“I think it’s the most sophisticated, challenging piece that we’ve put out there for the kids,” said Stevens. And, she said, it’s been a success. “Kids rise to the occasion. It’s unbelievable.”

After several years working at the Vital Theater Company, a Manhattan group Stevens co-founded, she realized that the market for children’s theater in Manhattan was burgeoning and inadequately served.

“I would see these young kids come in and just really gain a perspective on the world from this art form, and I was like, ‘My God, there’s something here,’” she said. She decided that an independent children’s theater would have a lot of potential in the city.

Merrill, who had been directing Vital’s children’s program on a tight budget at the time, agreed. They formed Manhattan Children’s Theater in May of last year and rented a fourth-floor loft in Tribeca, a space then being used as an art gallery.

“The fact that we could incorporate the company ‘Manhattan Children’s Theater’ in the year 2002 seems sort of funny, I mean how did someone not get that name?” said Stevens. “I think many companies see children’s theater as a means to an end for their adult productions. They take $300, paint some blocks and put black curtains over the adult’s set and throw on children’s theater.”

Several big-time production companies compete for the city’s youth market. But unlike their much larger, more established peers, Manhattan Children’s Theater employs local talent and doesn’t aspire to national touring.

“I haven’t found another children’s theater company that is producing here in New York with people in New York and wanting to keep it here,” Stevens said. “We don’t want to tour; we seriously want to be the theater of Manhattan for young audiences.”

Indeed, the theater’s first season proved surprisingly successful: more than 6,000 customers came through their doors. This enabled a rarity in non-profit theater work, a balanced budget. Fifty percent of that budget they earned through ticket sales alone. Thirty percent came from individual and corporate donors and grant money supports the remainder.

Even so, Stevens admits, “Money is a challenge. It will always be a challenge, especially with the rent we’re paying.”

Other difficulties abound. The apartment they use, which they rent from the Access Theater Company, presents a number of artistic dilemmas.

“That space itself is a very unique space,” said Christie Phillips, the art director. “It used to be a gallery. It’s got hardwood floors that we can’t nail into, plaster walls that we can’t screw into, we can’t hang anything from the ceiling, and big gorgeous windows that we sometimes have to cover up.”

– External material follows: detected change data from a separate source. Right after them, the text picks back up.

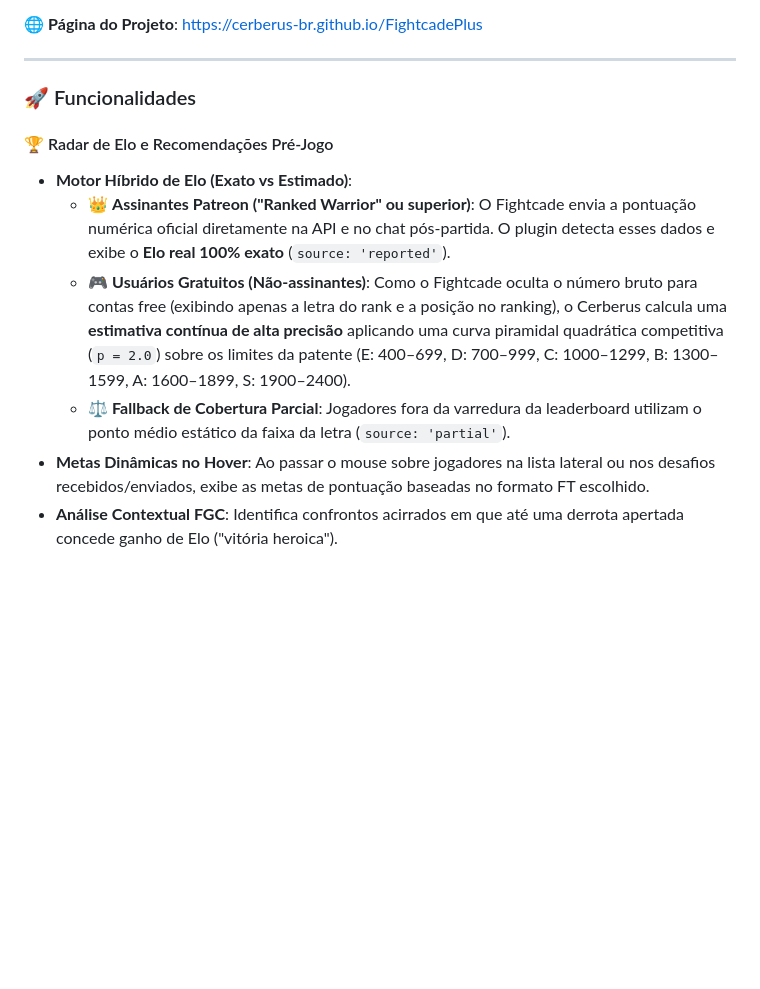
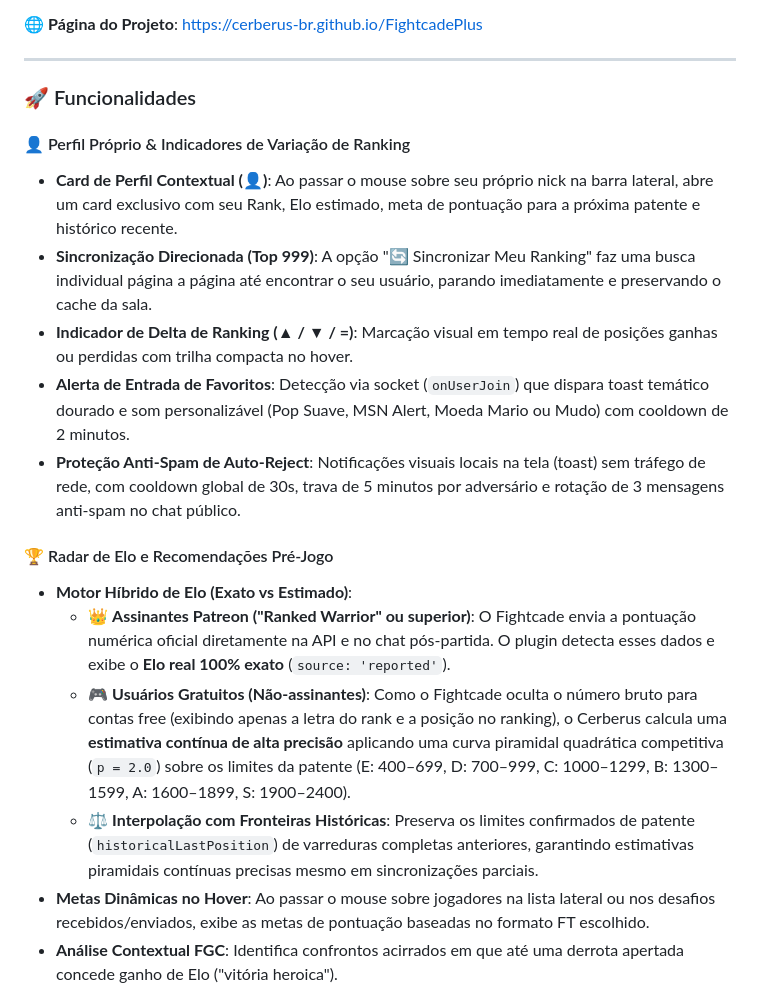
Before and after one commit to Cerberus-BR/FightcadePlus, a Markdown page: README.md, the part around one of its changes. Drawn GitHub-style; blank space fills up the shorter version.

```diff
--- a/README.md
+++ b/README.md
@@ -257,11 +264,18 @@ O **Fightcade Plus** eleva sua experiência no Fightcade adicionando melhorias d
 
 ### 🚀 Funcionalidades
 
+#### 👤 Perfil Próprio & Indicadores de Variação de Ranking
+- **Card de Perfil Contextual (👤)**: Ao passar o mouse sobre seu próprio nick na barra lateral, abre um card exclusivo com seu Rank, Elo estimado, meta de pontuação para a próxima patente e histórico recente.
+- **Sincronização Direcionada (Top 999)**: A opção "🔄 Sincronizar Meu Ranking" faz uma busca individual página a página até encontrar o seu usuário, parando imediatamente e preservando o cache da sala.
+- **Indicador de Delta de Ranking (▲ / ▼ / =)**: Marcação visual em tempo real de posições ganhas ou perdidas com trilha compacta no hover.
+- **Alerta de Entrada de Favoritos**: Detecção via socket (`onUserJoin`) que dispara toast temático dourado e som personalizável (Pop Suave, MSN Alert, Moeda Mario ou Mudo) com cooldown de 2 minutos.
+- **Proteção Anti-Spam de Auto-Reject**: Notificações visuais locais na tela (toast) sem tráfego de rede, com cooldown global de 30s, trava de 5 minutos por adversário e rotação de 3 mensagens anti-spam no chat público.
+
 #### 🏆 Radar de Elo e Recomendações Pré-Jogo
 - **Motor Híbrido de Elo (Exato vs Estimado)**:
   - 👑 **Assinantes Patreon ("Ranked Warrior" ou superior)**: O Fightcade envia a pontuação numérica oficial diretamente na API e no chat pós-partida. O plugin detecta esses dados e exibe o **Elo real 100% exato** (`source: 'reported'`).
   - 🎮 **Usuários Gratuitos (Não-assinantes)**: Como o Fightcade oculta o número bruto para contas free (exibindo apenas a letra do rank e a posição no ranking), o Cerberus calcula uma **estimativa contínua de alta precisão** aplicando uma curva piramidal quadrática competitiva (`p = 2.0`) sobre os limites da patente (E: 400–699, D: 700–999, C: 1000–1299, B: 1300–1599, A: 1600–1899, S: 1900–2400).
-  - ⚖️ **Fallback de Cobertura Parcial**: Jogadores fora da varredura da leaderboard utilizam o ponto médio estático da faixa da letra (`source: 'partial'`).
+  - ⚖️ **Interpolação com Fronteiras Históricas**: Preserva os limites confirmados de patente (`historicalLastPosition`) de varreduras completas anteriores, garantindo estimativas piramidais contínuas precisas mesmo em sincronizações parciais.
 - **Metas Dinâmicas no Hover**: Ao passar o mouse sobre jogadores na lista lateral ou nos desafios recebidos/enviados, exibe as metas de pontuação baseadas no formato FT escolhido.
 - **Análise Contextual FGC**: Identifica confrontos acirrados em que até uma derrota apertada concede ganho de Elo ("vitória heroica").
 
```
Also changed, not shown: other parts of README.md (+29 -15 lines).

But with those challenges come several advantages unique to theater for children. Simple demographics offer one: according the Department of City Planning, more than 200,000 children under 18 live in Manhattan alone. And, partly because the Manhattan Children’s Theater is clearly filling a need in the city, donations have been coming in generously and the incorporation process proved less painful than Merrill and Stevens had anticipated.

But beyond the prosaic benefits, children’s theater offers creative opportunities that are often elusive on the adult stage.

“I like to incorporate elements out of the ordinary—like music and dance,” said Merrill. “So children’s theater very much allows for that; you can be extremely imaginative.”

Phillips agreed. “Kids I think are willing to take a lot of those leaps with you that adults aren’t,” she said.

But that doesn’t necessarily mean they’re gullible. For instance, she explained, she constructed all the trees in “Goblin Market” using chicken-wire frames with strips of cloth woven through them.

“I think that for an adult, that’s not very literal, not very realistic, but I think kids definitely appreciate that kind of versatility of materials,” she said.